Your doctor can help you determine things that trigger your symptoms, or times when your symptoms become worse. These may be stressful situations at work, home, or school. Personal relationships or conflicts can be triggers as well. Triggers can also be substances such as caffeine, nicotine, and alcohol.

Medications you take for another condition might be causing arrhythmia. Discuss this possibility with your doctor. Ask them whether you should change any medications you’re taking or reduce the dose. You shouldn’t try to do this on your own. Doing so may make things worse.

If you’re able to avoid these triggers or deal with them in a certain way, you may be able to reduce or eliminate your symptoms.

Adopt a healthy lifestyle

Exercise increases your heart’s strength and stamina. It also decreases your chances of having heart issues in the future.

The following can increase your heart rate:



certain illegal drugs

certain over-the-counter medicines


Avoiding these substances and eventually cutting them out of your life altogether may reduce the symptoms of arrhythmia and the number of episodes. It can also reduce your chances of developing other health issues, such as heart disease and cancer, in the future.

Have a plan of action

You should have a plan designed for your specific needs if your arrhythmia or symptoms need medical attention. This may mean taking medication as soon as you begin feeling symptoms, or using a well-rehearsed exercise or maneuver to help get your heart back into rhythm. Work with your doctor to make sure you’re giving yourself the best opportunity to recover from the symptoms in a healthy way.

Try omega-3 fatty acids

Study resultsTrusted Source show that omega-3 fatty acids may reduce the risk of sudden cardiac death. You can find omega-3 fatty acids in cold-water, fatty fish such as salmon, mackerel, sardines, and herring.
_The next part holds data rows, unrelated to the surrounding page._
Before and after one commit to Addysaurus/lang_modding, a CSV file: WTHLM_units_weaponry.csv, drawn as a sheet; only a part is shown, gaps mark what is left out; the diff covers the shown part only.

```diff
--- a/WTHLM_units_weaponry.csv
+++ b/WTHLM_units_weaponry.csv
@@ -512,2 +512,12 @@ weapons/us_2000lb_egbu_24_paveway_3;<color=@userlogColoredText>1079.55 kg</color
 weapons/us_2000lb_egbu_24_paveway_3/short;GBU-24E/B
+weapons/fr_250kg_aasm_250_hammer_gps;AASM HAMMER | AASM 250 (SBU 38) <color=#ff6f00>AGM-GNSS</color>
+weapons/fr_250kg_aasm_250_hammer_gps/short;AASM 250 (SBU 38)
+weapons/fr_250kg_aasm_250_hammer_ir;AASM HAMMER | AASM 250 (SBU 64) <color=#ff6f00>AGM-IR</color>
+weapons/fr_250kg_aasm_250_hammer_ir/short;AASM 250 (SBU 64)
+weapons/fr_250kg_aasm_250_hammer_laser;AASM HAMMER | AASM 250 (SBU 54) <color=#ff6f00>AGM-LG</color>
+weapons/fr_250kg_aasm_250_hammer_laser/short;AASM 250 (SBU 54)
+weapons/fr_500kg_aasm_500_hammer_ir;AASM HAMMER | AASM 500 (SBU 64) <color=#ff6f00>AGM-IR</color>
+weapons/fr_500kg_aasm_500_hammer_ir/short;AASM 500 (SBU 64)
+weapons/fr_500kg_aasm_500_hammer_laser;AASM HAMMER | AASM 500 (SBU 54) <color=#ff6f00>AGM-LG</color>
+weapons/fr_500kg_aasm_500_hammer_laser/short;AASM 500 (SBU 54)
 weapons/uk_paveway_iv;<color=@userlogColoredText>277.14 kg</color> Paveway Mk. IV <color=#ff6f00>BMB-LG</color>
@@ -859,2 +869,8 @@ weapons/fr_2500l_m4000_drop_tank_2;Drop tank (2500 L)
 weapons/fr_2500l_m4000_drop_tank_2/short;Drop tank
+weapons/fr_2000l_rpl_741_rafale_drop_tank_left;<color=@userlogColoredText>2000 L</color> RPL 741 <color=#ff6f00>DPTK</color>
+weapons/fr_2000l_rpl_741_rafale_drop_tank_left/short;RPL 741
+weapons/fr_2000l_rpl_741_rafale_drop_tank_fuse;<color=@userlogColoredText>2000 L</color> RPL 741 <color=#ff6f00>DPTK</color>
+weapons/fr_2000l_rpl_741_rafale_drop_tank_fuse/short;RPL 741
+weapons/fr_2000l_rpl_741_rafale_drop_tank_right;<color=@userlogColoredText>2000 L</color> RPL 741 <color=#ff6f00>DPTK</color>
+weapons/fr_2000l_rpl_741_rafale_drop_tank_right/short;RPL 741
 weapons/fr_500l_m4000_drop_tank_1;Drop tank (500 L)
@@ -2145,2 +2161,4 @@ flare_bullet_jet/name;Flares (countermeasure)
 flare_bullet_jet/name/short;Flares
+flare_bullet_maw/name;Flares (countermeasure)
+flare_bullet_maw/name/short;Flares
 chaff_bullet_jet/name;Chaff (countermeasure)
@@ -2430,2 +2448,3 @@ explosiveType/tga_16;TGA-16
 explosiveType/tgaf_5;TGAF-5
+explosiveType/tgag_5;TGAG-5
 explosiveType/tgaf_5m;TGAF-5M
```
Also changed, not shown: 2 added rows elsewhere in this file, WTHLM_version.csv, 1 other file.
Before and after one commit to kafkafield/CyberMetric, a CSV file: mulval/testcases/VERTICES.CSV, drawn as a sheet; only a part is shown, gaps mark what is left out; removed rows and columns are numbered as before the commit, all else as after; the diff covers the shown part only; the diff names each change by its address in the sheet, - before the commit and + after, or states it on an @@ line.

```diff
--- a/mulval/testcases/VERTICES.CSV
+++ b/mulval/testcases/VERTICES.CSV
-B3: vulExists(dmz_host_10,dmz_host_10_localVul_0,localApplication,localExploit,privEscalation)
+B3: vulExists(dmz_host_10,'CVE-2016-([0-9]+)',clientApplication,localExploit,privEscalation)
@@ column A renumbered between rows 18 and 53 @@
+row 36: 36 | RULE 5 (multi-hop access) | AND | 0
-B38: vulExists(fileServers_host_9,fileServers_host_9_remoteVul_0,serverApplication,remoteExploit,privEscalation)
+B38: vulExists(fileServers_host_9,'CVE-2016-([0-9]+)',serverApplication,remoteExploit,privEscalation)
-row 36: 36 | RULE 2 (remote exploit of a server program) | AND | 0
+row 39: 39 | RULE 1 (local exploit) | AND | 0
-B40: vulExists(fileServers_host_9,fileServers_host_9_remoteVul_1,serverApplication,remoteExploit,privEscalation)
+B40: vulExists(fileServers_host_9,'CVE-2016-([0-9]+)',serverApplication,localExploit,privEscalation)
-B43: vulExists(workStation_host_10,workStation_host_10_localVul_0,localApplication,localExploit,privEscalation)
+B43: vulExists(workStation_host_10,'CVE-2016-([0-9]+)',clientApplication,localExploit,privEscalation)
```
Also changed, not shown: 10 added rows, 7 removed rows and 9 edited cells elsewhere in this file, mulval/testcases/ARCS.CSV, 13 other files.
The American Heart AssociationTrusted Source recommends eating fish containing omega-3 fatty acids two times per week. You can also increase your intake by taking a nutritional supplement, such as fish oil.